ACTIVITY: Could you retype every line below exactly, omitting the images?

INFORMATION SUPPLIED:
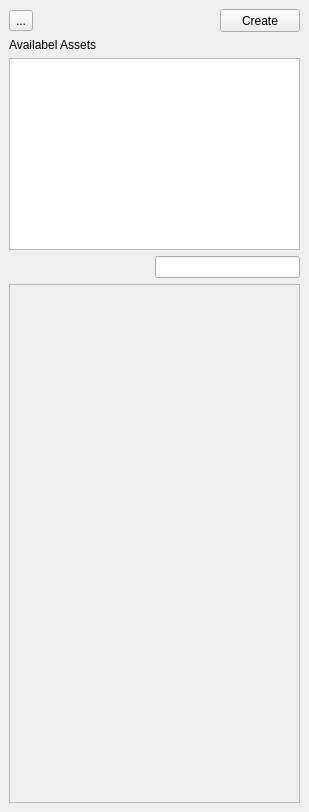
Above: ui/main_dockable.ui from iceanimations/createLayout before the change. Below: the same form after it.
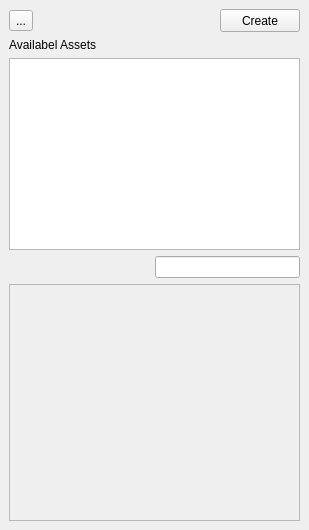
That is the form after the change.

Commit message: update feature added and searchItems method added

What changed in the file:
```diff
--- a/ui/main_dockable.ui
+++ b/ui/main_dockable.ui
@@ -7,7 +7,7 @@
     <x>0</x>
     <y>0</y>
     <width>309</width>
-    <height>812</height>
+    <height>530</height>
    </rect>
   </property>
   <property name="windowTitle">
@@ -131,7 +131,7 @@
          <x>0</x>
          <y>0</y>
          <width>289</width>
-         <height>494</height>
+         <height>212</height>
         </rect>
        </property>
        <layout class="QVBoxLayout" name="verticalLayout_2">
```
The commit also changes 2 other files.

SOLVED EXERCISE:
Above: ui/main_dockable.ui from iceanimations/createLayout before the change. Below: the same form after it.
That is the form after the change.

Commit message: update feature added and searchItems method added

What changed in the file:
```diff
--- a/ui/main_dockable.ui
+++ b/ui/main_dockable.ui
@@ -7,7 +7,7 @@
     <x>0</x>
     <y>0</y>
     <width>309</width>
-    <height>812</height>
+    <height>530</height>
    </rect>
   </property>
   <property name="windowTitle">
@@ -131,7 +131,7 @@
          <x>0</x>
          <y>0</y>
          <width>289</width>
-         <height>494</height>
+         <height>212</height>
         </rect>
        </property>
        <layout class="QVBoxLayout" name="verticalLayout_2">
```
The commit also changes 2 other files.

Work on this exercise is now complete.